angiosperms (like lepidopterans and coleopterans).
In the long pre-angiosperm portion of the Mesozoic, scorpionflies
(Mecoptera) were especially important in gymnosperm pollination.
Further, because it was this group that gave rise to fleas
(Siphonaptera) fairly early in the Mesozoic, it is difficult to argue
that disease-carrying insects were only a major problem at the end of
the Cretaceous. As if they were whistling Dixie for tens of millions
of years. Other sucking and biting insect groups co-existed for a
long time with dinosaurs as well (they still do.) There is just no
support whatsoever for the claim that: "But back in the Cretaceous,
these diseases were new and invasive, and vertebrates had little or no
natural or acquired immunity to them."
And as mentioned by Tom, plenty of marine/aquatic clades (both
vertebrate and invertebrate) went extinct at the K/Pg. So, what
diseases are alleged to have finished these groups off?

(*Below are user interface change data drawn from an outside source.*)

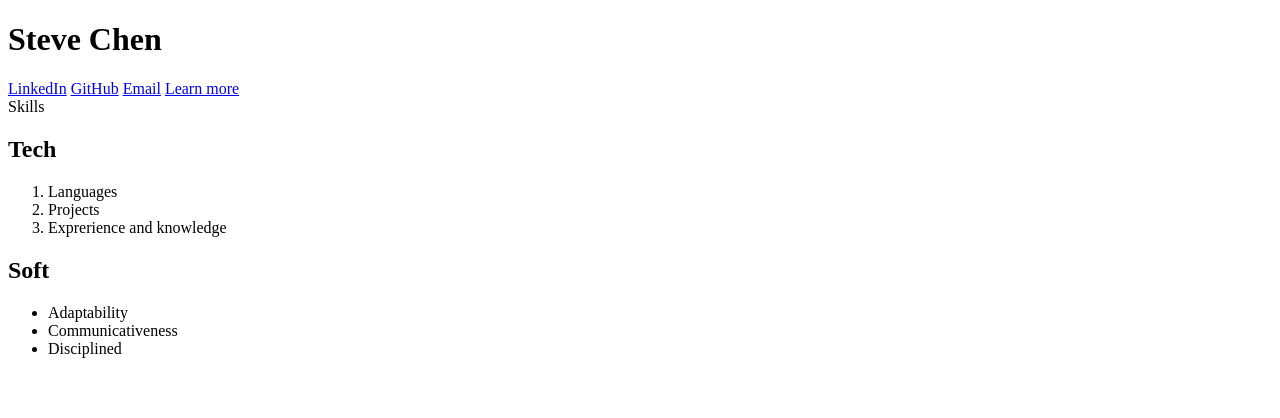
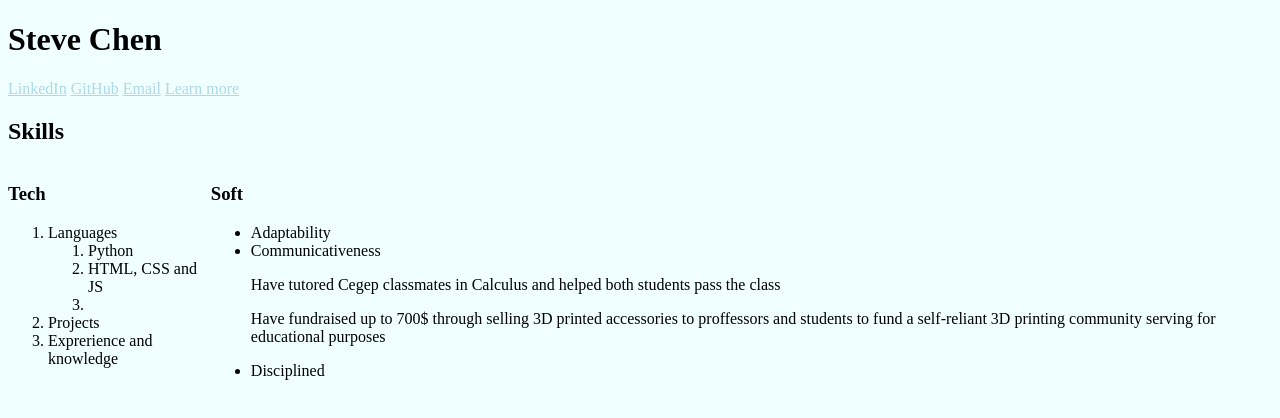
Before and after one commit to Blacklotus89898/my_resume, a plain HTML site: page index.html in a window 1280 px wide. Drawn offline with Linux system fonts and the light colour scheme.

Commit message:
modif on index.html README.md new file style.css

```diff
--- a/index.html
+++ b/index.html
@@ -6,44 +6,57 @@
     <meta charset="UTF-8">
     <meta http-equiv="X-UA-Compatible" content="IE=edge">
     <meta name="viewport" content="width=device-width, initial-scale=1.0">
+    <link rel="stylesheet" href="style.css">
     <title>Resume</title>
 </head>
 
 <body>
     <div>
-        <h1>Steve Chen</h1> <!--Comment-->
+        <h1>Steve Chen</h1>
+        <!--Comment-->
         <span>
-            <a href="www.linkedin.com/in/steve-chen-b08308250">LinkedIn</a>
-            <a href="https://github.com/Blacklotus89898">GitHub</a>
-            <a href="steve.chen@mail.mcgill.ca">Email</a>
-            <a href="/extra.html">Learn more</a>
+            <a class="link" href="www.linkedin.com/in/steve-chen-b08308250">LinkedIn</a>
+            <a class="link" href="https://github.com/Blacklotus89898">GitHub</a>
+            <a class="link" href="mailto:steve.chen@mail.mcgill.ca">Email</a>
+            <a class="link" href="extra.html">Learn more</a>
 
         </span>
     </div>
 
-    <div>
-        Skills
-        <div>
-            <h2 class="skill">
+    <h2>Skills</h2>
+    <div id="flex-container">
+        <div class="item">
+
+            <h3 class="skill">
 
                 Tech
             </h2>
             <ol>
                 <li>Languages</li>
+                <ol>
+                    <li>Python</li>
+                    <li>HTML, CSS and JS</li>
+                    <li></li>
+                </ol>
                 <li>Projects</li>
                 <li>Exprerience and knowledge</li>
 
             </ol>
+
         </div>
 
-        <div>
-            <h2 class="skill">
+        <div class="item">
+            <h3 class="skill">
                 Soft
 
             </h2>
             <ul>
                 <li>Adaptability</li>
+
                 <li>Communicativeness</li>
+                <p> Have tutored Cegep classmates in Calculus and helped both students pass the class </p>
+                <p> Have fundraised up to 700$ through selling 3D printed accessories to proffessors and students to
+                    fund a self-reliant 3D printing community serving for educational purposes </p>
                 <li>Disciplined</li>
             </ul>
         </div>
--- /dev/null
+++ b/style.css
@@ -0,0 +1,23 @@
+.skill {
+    font-weight: bold;
+
+}
+
+.link {
+    color: lightblue;
+
+}
+#flex-container {
+    display: flex; /* or inline-flex */
+    flex-direction: row;
+
+}
+
+#flex-container div{
+
+}
+
+
+*{
+    background-color: azure;
+}
```
Also changed, not shown: 1 other file.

Were there
flotillas of blood-sucking crustaceans on the prowl at the end of the
On Tue, Sep 3, 2013 at 12:13 AM, Brian Hathaway <email@example.com> wrote:
> I know the theory that this article is not accepted generally -
> http://www.sciencedaily.com/releases/2008/01/080103090702.htm - but since
> mosquitoes were so prevalent during this time could they have carried disease
> to warm-blooded non-avian dinosaurs?